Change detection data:
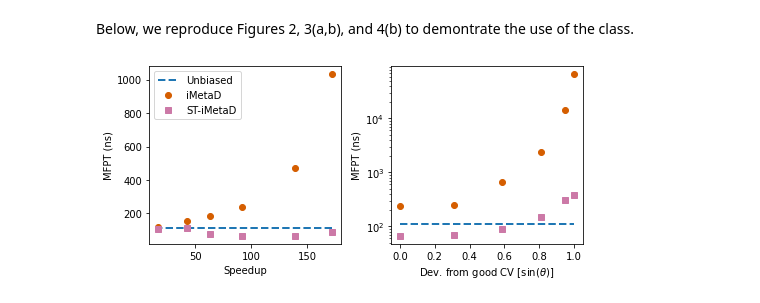
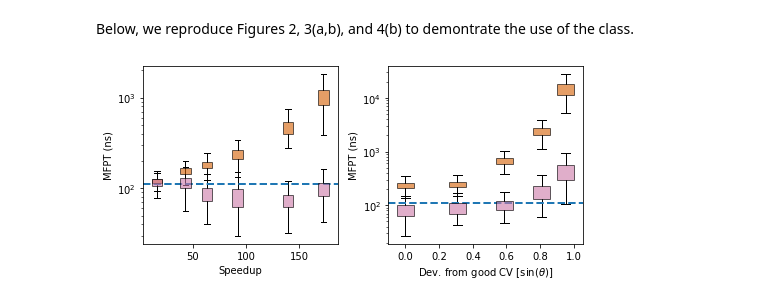
Before and after one commit to OfirBlumer/ST-iMetaD, a Jupyter notebook: tutorial/tutorial.ipynb, the cells around one changed output. Saved outputs shown, nothing was run; the diff lists cells and outputs as text; code cells hidden in the pictures.

```diff
--- a/tutorial/tutorial.ipynb
+++ b/tutorial/tutorial.ipynb
@@ -4,9 +4,11 @@ This tutorial shows how the STiMetaD class can be used for kinetics inference th
 import numpy as np
 import pandas as pd
 import matplotlib.pyplot as plt
-from STiMetaD import STiMetaD
+from STiMetaD import STiMetaD as STM
+import warnings
+warnings.filterwarnings('ignore')
 
-estimator = STiMetaD(minSampleSize = 5)
+estimator = STM(minSampleSize = 5)
 # %% [markdown]
 We use data of Metadynamics simulations of alanine dipeptide, biasing the suboptimal $\psi$ angle as collective variable at different deposition rates.
 Each data csv file contains three columns: the simulation time, the acceleration factor and the rescaled time.
@@ -57,50 +59,66 @@ MFPT (iMetaD): 33191796.97649364, k (iMetaD): 3.012792590615681e-08, MFPT, p-val
 Below, we reproduce Figures 2, 3(a,b), and 4(b) to demontrate the use of the class.
 # %%
 unbiased = 110372.643984 # Unbiased MFPT in ps
+Nsamples = 200
+Nbatches = 1000
+np.random.seed(25198)
 
 fig, axs = plt.subplots(1, 2, figsize=(7., 3.25))
 
 paces = [1, 2, 5, 10, 20, 100]
-angles = np.array([0, 18, 36, 54, 72, 90])
-
-speedups = []
-iMetaDpredictions = []
-STiMetaDpredictions = []
+angles = np.array([0, 18, 36, 54, 72])
 
 for pace in paces:
-    data = pd.read_csv(f"WolfeQuapp/0_{pace}.csv")
-    samples = np.array(data.predicted)
 
-    iMetaDpredictions.append(estimator.iMetaDMFPT(samples = samples) / 1e3)
-    STiMetaDpredictions.append(estimator.estimateMFPT(samples = samples) / 1e3)
-    speedups.append(unbiased / data.time.mean())
+    fullData = pd.read_csv(f"WolfeQuapp/0_{pace}.csv")
+    iMetaD = []
+    STiMetaD = []
+    speedup = []
 
-axs[0].plot(speedups, [unbiased / 1e3 for speedup in speedups], linestyle="dashed",linewidth=2)
-axs[0].plot(speedups, iMetaDpredictions, "o", c='#D55E00')
-axs[0].plot(speedups, STiMetaDpredictions, "s", c='#CC79A7')
+    for i in range(Nbatches):
+
+        data = fullData.sample(Nsamples)
+        samples = np.array(data.predicted)
+        iMetaD.append(estimator.iMetaDMFPT(samples = samples) / 1e3)
+        STiMetaD.append(estimator.estimateMFPT(samples = samples) / 1e3)
+        speedup.append(unbiased / data.time.mean())
+
+    axs[0].boxplot(iMetaD, positions = [np.mean(speedup)], widths = 10, showfliers = False, manage_ticks = False,
+                   boxprops = dict(alpha = 0.6, facecolor = '#D55E00'), medianprops = {"linestyle": "none"}, patch_artist = True)
+    axs[0].boxplot(STiMetaD, positions = [np.mean(speedup)], widths = 10, showfliers = False, manage_ticks = False,
+                   boxprops = dict(alpha = 0.6, facecolor = '#CC79A7'), medianprops = {"linestyle": "none"}, patch_artist = True)
+
 axs[0].set_xlabel("Speedup")
 axs[0].set_ylabel("MFPT (ns)")
 
-iMetaDpredictions = []
-STiMetaDpredictions = []
+for angle in angles:
 
-for angle in angles:
-    data = pd.read_csv(f"WolfeQuapp/{angle}_5.csv")
-    samples = np.array(data.predicted)
+    fullData = pd.read_csv(f"WolfeQuapp/{angle}_5.csv")
+    iMetaD = []
+    STiMetaD = []
 
-    iMetaDpredictions.append(estimator.iMetaDMFPT(samples = samples) / 1e3)
-    STiMetaDpredictions.append(estimator.estimateMFPT(samples = samples) / 1e3)
+    for i in range(Nbatches):
 
-axs[1].plot(np.sin(angles * np.pi / 180), [unbiased / 1e3 for speedup in speedups], linestyle="dashed", linewidth=2)
-axs[1].plot(np.sin(angles * np.pi / 180), iMetaDpredictions, "o", c='#D55E00')
-axs[1].plot(np.sin(angles * np.pi / 180), STiMetaDpredictions, "s", c='#CC79A7')
+        data = fullData.sample(Nsamples)
+        samples = np.array(data.predicted)
+        iMetaD.append(estimator.iMetaDMFPT(samples = samples) / 1e3)
+        STiMetaD.append(estimator.estimateMFPT(samples = samples) / 1e3)
+
+    axs[1].boxplot(iMetaD, positions = [np.sin(angle * np.pi / 180)], widths = 0.1, showfliers = False, manage_ticks = False,
+                   boxprops = dict(alpha = 0.6, facecolor = '#D55E00'), medianprops = {"linestyle": "none"}, patch_artist = True)
+    axs[1].boxplot(STiMetaD, positions = [np.sin(angle * np.pi / 180)], widths = 0.1, showfliers = False, manage_ticks = False,
+                   boxprops = dict(alpha = 0.6, facecolor = '#CC79A7'), medianprops = {"linestyle": "none"}, patch_artist = True)
+
+for i in range(2):
+    axs[i].set_xlim(*axs[i].get_xlim())
+    axs[i].plot(axs[i].get_xlim(), [unbiased / 1e3, unbiased / 1e3], linestyle = "dashed", linewidth = 2)
+    axs[i].set_yscale("log")
+
 axs[1].set_xlabel(r"Dev. from good CV [sin($\theta$)]")
 axs[1].set_ylabel("MFPT (ns)")
 
-axs[0].legend(["Unbiased", "iMetaD", "ST-iMetaD"], loc="upper left")
-axs[1].set_yscale("log")
 fig.tight_layout()
 # %% [output]
-[figure, old version]
+[figure, new version]
 # %%
 unbiased = 3494120 # Unbiased MFPT in ps
```
Also changed, not shown: parts of 6 cells of this notebook.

GOAL OF THE EXERCISE: Find the lines in the data that include "from", then copy each of them.

ANSWER SECTION:
-from STiMetaD import STiMetaD
+from STiMetaD import STiMetaD as STM
 axs[1].set_xlabel(r"Dev. from good CV [sin($\theta$)]")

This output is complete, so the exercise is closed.